A common recommendation is that students should apply to six colleges with some going as high as ten. These recommendations usually suggest applying to a certain number of Reach, Match, and Safety schools. These are often defined in terms of where your academic record places you in terms of students the colleges accept.
There are several other factors that influence how many colleges you should apply to. The first is cost. Each school adds another college application fee and college test score reports. For the more competitive colleges, this can add up quickly.
Some high schools have placed limits on the number of colleges students can apply to by restricting the number of counselor letters students may request.
Another consideration is the actual time involved in completing the applications. While the Common Application has made it easier to apply to multiple colleges at once, many colleges require supplemental essays that will require extra time to complete.
In the past, students might apply to many schools to increase their chances of receiving financial aid. The use of Net Price Calculators should allow students to target schools most likely to meet their financial aid needs.
However, merit aid, non-need based aid that colleges award as scholarships, isn’t easily predicted by most Net Price Calculators. Therefore, students will still have to apply to a variety of colleges to maximize their chances of receiving merit money.

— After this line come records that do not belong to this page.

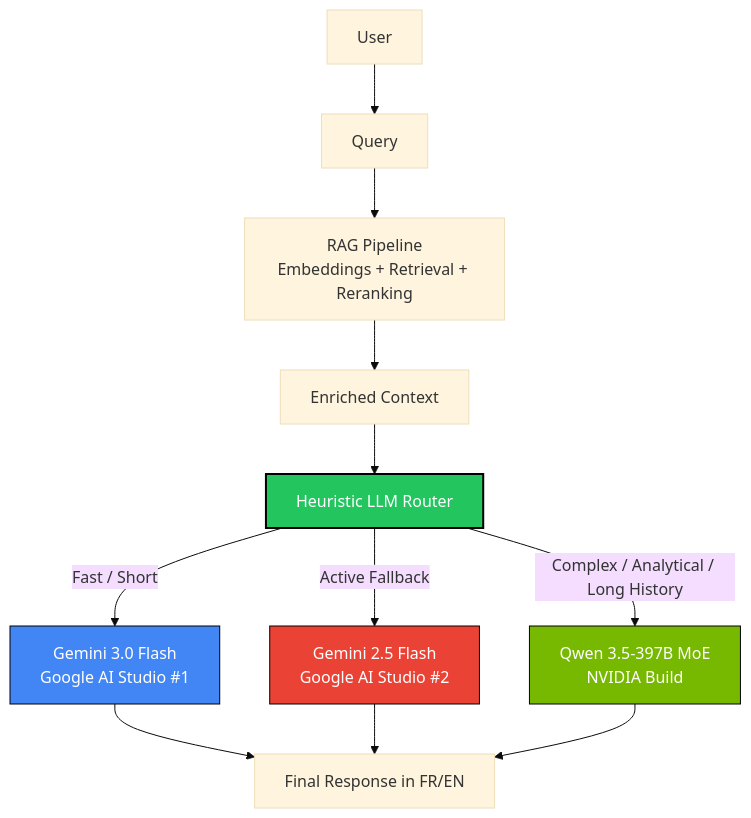
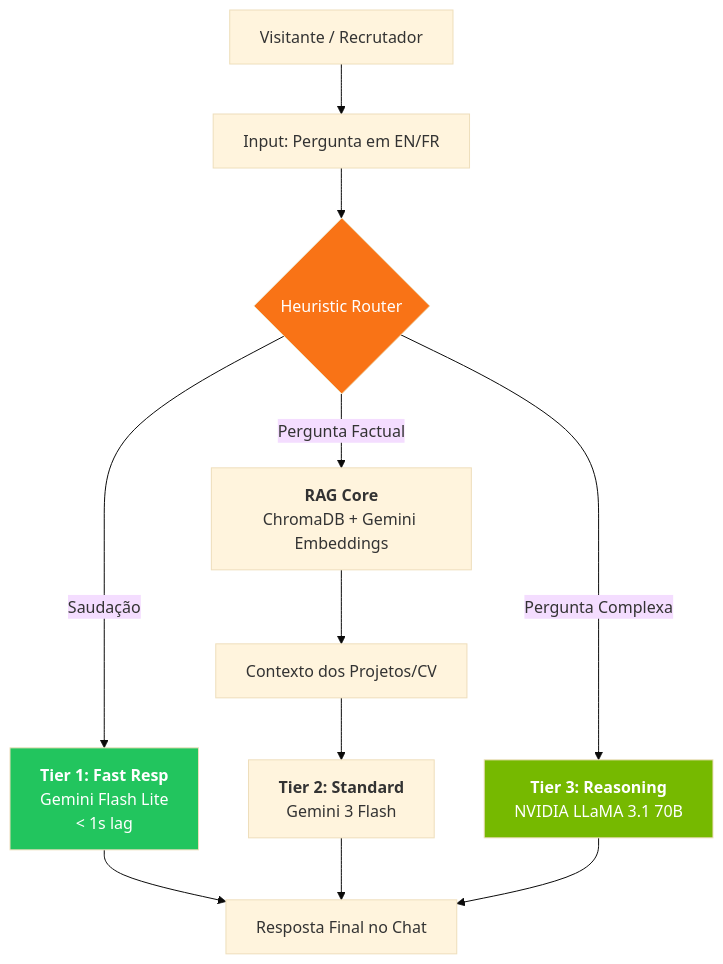
One commit to R-midolli/Midolli-AI changed the diagram in README.md. Above: the diagram before and after it, drawn with Mermaid (base theme). The commit also changed other lines of this file, not shown here.

Commit message:
docs: complete rewrite of README.md — v5.0 architecture, tri-tier router, Super-RAG, LLM-Judge

````diff
--- a/README.md
+++ b/README.md
@@ -28,21 +21,20 @@
 ```mermaid
 flowchart TD
-    A[User] --> B[Query]
-    B --> C[RAG Pipeline\nEmbeddings + Retrieval + Reranking]
-    C --> D[Enriched Context]
+    A[Visitante / Recrutador] --> B[Input: Pergunta em EN/FR]
+    B --> C{Heuristic Router}
     
-    D --> E[Heuristic LLM Router]
+    C -->|Saudação| D[<b>Tier 1: Fast Resp</b>\nGemini Flash Lite\n< 1s lag]
+    C -->|Pergunta Factual| E[<b>RAG Core</b>\nChromaDB + Gemini Embeddings]
+    C -->|Pergunta Complexa| F[<b>Tier 3: Reasoning</b>\nNVIDIA LLaMA 3.1 70B]
     
-    E -->|Fast / Short| F[Gemini 3.0 Flash\nGoogle AI Studio #1]
-    E -->|Active Fallback| G[Gemini 2.5 Flash\nGoogle AI Studio #2]
-    E -->|Complex / Analytical / Long History| H[Qwen 3.5-397B MoE\nNVIDIA Build]
+    E --> G[Contexto dos Projetos/CV]
+    G --> H[<b>Tier 2: Standard</b>\nGemini 3 Flash]
     
-    F --> I[Final Response in FR/EN]
-    G --> I
+    D --> I[Resposta Final no Chat]
     H --> I
+    F --> I
 
-    style E fill:#22c55e,color:#fff,stroke:#000,stroke-width:2px
-    style H fill:#76b900,color:#fff,stroke:#000,stroke-width:1px
-    style F fill:#4285f4,color:#fff,stroke:#000,stroke-width:1px
-    style G fill:#ea4335,color:#fff,stroke:#000,stroke-width:1px
+    style C fill:#f97316,color:#fff
+    style D fill:#22c55e,color:#fff
+    style F fill:#76b900,color:#fff
 ```
````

For students looking for financial aid, merit or need-based, ten schools is a reasonable number. Ultimately, students should not increase the number of colleges they apply to as a way to compensate for failing to research their options before applying.